The main heterodox schools, which do not accept the authority of the Vedas, include Carvaka, Jainism, and Buddhism. Carvaka is a materialistic, skeptical, and atheistic school of thought. Its founder was Carvaka, author of the Barhaspatya Sutras in the final centuries B.C.
Jainism is a non-theistic Indian religion that aims to achieve liberation and enlightenment through a path of non-violence and self-control.
Buddhism is based on the teachings of the Buddha, and its goal is to end suffering and achieve enlightenment. The core of Buddhism is the Four Noble Truths and the Eightfold Path, and its philosophy is based on the concept of impermanence, non-self, and the interdependence of all things.
In conclusion, Indian philosophy encompasses several traditions of philosophical thought that aim to improve human life.
Orthodox (Hindu) Schools and Heterodox (Non-Hindu) Schools are the two main categories of Indian philosophy, each with their own unique perspectives and beliefs.
- Samkhya: focuses on the distinction between the material and spiritual realms and seeks to achieve liberation by attaining knowledge of the difference between the two.
- Yoga: emphasizes the practice of meditation and other physical and mental disciplines to attain spiritual enlightenment and liberation.
- Nyaya: concerned with logic and epistemology, and seeks to establish the nature of knowledge and the means by which it is acquired.
- Vaisheshika: deals with metaphysics, and attempts to establish the nature of reality and the nature of existence.
- Mimamsa: concerned with interpretation of the Vedas, and seeks to establish the correct way to perform rituals and sacrifices.
- Buddhism: focuses on the Four Noble Truths and the Eightfold Path, and seeks to end suffering through the cessation of desire and attachment.
- Jainism: emphasizes the importance of non-violence, compassion, and self-discipline in achieving spiritual liberation.

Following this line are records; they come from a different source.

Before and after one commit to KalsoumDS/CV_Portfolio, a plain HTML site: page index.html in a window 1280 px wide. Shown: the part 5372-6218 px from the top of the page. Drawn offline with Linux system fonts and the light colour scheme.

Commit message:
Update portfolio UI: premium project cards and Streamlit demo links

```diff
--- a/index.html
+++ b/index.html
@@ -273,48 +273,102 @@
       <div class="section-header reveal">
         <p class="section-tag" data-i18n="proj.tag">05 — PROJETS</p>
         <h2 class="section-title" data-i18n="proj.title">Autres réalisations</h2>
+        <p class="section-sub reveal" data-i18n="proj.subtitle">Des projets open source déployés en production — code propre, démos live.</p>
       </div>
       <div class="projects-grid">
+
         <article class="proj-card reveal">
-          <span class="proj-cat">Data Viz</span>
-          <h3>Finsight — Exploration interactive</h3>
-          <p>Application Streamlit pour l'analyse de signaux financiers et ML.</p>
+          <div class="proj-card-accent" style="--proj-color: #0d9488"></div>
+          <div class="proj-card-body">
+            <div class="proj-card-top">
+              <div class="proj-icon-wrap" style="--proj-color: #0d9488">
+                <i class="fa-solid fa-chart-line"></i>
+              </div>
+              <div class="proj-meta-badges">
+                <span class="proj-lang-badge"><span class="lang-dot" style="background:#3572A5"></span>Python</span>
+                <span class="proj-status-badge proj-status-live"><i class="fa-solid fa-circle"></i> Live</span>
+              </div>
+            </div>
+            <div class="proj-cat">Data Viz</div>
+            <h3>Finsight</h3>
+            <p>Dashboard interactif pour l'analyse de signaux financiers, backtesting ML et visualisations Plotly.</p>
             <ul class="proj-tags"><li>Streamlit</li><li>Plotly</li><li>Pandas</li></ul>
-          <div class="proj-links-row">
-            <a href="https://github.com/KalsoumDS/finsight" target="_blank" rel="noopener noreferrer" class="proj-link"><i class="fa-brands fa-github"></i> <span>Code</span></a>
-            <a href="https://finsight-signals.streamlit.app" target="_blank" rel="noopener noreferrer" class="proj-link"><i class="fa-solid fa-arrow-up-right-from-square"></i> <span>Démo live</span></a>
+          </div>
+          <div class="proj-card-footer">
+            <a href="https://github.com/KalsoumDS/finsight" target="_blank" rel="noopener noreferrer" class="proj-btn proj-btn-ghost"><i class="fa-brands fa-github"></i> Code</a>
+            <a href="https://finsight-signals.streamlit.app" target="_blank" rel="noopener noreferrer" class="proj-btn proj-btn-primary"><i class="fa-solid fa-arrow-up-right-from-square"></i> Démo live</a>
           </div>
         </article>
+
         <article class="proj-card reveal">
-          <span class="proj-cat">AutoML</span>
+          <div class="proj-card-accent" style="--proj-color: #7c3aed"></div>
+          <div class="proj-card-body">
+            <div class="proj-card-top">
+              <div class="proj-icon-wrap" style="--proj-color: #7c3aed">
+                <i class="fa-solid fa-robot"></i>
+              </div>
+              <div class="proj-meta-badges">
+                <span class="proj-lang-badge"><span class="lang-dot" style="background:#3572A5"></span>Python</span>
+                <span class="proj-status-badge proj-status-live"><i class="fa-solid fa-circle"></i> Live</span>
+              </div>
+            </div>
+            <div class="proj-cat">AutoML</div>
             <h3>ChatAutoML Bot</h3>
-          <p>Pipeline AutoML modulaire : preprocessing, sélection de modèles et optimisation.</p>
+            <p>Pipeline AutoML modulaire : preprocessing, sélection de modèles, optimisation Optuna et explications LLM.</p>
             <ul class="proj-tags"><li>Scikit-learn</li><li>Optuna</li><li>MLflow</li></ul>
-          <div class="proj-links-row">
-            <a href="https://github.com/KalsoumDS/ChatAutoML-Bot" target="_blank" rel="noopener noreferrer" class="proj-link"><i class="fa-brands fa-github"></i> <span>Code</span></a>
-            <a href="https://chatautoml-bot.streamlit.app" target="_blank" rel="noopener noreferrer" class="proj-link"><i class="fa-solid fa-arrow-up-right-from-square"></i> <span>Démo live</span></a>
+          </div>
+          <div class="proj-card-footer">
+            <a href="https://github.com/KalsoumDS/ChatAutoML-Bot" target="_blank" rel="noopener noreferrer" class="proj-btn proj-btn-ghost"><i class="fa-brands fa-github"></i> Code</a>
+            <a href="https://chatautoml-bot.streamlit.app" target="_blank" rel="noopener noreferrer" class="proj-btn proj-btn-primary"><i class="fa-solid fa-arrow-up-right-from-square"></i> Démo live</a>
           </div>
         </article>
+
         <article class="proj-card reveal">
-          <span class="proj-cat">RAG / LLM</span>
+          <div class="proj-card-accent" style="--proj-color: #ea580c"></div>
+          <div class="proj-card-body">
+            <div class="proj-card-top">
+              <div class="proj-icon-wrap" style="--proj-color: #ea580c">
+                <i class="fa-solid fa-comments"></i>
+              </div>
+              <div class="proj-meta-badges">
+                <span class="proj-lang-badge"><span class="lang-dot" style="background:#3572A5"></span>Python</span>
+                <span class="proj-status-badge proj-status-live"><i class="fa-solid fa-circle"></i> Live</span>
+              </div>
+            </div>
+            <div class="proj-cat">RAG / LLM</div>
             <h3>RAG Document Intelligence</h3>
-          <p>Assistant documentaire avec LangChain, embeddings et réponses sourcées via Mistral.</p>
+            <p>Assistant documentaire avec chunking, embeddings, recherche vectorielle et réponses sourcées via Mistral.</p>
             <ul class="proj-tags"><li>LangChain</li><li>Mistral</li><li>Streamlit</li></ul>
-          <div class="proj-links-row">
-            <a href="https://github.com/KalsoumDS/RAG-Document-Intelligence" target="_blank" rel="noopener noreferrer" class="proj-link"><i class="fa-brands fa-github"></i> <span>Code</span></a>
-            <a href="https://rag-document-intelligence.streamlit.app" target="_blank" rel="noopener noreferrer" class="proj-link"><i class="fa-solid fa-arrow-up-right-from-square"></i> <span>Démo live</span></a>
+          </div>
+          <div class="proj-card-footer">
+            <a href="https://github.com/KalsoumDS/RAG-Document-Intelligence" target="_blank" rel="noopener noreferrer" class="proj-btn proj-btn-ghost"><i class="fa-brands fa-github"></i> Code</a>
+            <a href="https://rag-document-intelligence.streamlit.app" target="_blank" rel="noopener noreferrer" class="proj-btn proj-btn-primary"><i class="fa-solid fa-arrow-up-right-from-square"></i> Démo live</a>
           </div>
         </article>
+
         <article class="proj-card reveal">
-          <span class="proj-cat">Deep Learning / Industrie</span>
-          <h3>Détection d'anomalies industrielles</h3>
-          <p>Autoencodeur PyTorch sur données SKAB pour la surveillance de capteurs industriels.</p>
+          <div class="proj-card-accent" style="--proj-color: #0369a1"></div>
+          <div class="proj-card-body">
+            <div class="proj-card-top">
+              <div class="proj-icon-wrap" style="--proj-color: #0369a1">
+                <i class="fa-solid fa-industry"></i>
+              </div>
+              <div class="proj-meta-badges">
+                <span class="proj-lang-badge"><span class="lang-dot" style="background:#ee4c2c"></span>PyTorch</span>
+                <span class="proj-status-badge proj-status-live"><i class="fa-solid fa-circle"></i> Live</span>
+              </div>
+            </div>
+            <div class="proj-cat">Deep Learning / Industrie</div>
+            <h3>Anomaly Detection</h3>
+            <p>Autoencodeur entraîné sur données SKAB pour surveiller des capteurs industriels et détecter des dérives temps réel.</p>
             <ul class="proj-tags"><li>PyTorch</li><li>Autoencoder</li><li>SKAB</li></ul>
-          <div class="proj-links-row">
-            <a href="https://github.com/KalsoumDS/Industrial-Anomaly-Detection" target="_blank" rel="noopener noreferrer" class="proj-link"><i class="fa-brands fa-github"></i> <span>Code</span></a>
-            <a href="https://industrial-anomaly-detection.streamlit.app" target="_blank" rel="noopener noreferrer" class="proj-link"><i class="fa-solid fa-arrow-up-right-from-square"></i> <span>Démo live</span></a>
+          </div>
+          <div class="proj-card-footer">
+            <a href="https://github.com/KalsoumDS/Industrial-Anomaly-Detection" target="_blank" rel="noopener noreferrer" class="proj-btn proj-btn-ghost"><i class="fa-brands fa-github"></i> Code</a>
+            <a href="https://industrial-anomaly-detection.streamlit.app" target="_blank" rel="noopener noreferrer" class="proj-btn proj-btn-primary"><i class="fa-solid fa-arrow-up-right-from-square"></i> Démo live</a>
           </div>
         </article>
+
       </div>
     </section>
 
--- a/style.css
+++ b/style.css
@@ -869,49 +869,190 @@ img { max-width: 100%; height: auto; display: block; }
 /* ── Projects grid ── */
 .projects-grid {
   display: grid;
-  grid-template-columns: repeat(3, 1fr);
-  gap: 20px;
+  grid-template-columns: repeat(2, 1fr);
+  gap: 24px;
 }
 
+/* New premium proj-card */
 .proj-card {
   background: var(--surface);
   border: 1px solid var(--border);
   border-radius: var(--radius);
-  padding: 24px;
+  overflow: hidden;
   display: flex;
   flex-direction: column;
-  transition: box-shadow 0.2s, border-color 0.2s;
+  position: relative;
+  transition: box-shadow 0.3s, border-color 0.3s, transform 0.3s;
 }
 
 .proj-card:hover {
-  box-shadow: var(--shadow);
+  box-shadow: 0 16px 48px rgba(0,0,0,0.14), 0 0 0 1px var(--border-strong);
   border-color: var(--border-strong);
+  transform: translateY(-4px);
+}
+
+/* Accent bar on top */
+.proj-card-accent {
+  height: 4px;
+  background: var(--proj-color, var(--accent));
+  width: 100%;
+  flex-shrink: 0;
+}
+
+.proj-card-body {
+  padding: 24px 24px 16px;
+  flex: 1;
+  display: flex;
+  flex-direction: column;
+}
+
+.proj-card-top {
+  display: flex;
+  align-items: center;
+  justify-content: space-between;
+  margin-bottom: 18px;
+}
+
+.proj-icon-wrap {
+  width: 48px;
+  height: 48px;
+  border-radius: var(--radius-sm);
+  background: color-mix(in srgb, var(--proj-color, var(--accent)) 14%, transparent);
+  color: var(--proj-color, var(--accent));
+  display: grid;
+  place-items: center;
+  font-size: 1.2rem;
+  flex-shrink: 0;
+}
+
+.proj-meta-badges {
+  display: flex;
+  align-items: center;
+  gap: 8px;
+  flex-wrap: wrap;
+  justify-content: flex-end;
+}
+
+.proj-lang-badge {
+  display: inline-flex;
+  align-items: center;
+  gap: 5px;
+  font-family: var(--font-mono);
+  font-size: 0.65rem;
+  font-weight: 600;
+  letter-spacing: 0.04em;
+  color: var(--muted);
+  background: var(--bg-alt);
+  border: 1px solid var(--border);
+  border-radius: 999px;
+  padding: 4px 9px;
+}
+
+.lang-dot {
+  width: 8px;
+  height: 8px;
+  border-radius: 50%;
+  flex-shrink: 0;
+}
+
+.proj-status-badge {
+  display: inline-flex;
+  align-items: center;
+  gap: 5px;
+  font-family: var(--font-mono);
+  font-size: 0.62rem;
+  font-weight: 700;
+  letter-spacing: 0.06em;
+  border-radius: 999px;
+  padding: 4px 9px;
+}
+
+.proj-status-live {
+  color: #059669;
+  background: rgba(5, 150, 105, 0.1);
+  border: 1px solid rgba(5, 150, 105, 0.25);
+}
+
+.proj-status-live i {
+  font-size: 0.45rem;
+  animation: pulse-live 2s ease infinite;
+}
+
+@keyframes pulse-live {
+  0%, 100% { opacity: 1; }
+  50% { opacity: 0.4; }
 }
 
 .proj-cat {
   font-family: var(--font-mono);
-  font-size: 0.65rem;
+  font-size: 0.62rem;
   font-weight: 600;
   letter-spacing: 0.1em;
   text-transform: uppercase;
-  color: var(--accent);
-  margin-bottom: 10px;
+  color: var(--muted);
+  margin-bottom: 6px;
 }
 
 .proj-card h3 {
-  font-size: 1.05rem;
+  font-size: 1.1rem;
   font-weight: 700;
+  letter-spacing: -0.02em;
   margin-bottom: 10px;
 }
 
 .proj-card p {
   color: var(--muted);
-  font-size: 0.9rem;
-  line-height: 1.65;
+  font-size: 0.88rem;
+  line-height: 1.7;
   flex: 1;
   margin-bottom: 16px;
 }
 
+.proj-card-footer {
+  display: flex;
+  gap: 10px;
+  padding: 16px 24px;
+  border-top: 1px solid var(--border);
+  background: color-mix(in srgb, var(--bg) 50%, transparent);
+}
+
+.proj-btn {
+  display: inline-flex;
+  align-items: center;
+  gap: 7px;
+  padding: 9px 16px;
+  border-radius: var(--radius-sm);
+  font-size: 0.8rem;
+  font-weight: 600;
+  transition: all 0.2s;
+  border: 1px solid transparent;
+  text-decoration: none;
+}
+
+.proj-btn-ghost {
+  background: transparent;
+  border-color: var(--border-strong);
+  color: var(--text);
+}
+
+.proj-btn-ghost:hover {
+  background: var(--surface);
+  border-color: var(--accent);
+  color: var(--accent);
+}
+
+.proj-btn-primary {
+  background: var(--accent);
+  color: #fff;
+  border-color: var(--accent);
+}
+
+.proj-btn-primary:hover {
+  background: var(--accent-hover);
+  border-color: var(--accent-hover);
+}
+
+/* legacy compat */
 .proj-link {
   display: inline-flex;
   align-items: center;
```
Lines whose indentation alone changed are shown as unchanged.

- Charvaka: also known as Lokayata, this school was skeptical of the existence of the soul, karma, and other traditional Hindu beliefs.
It’s worth noting that these categories are not necessarily mutually exclusive, and there is often overlap and interaction between different schools of thought.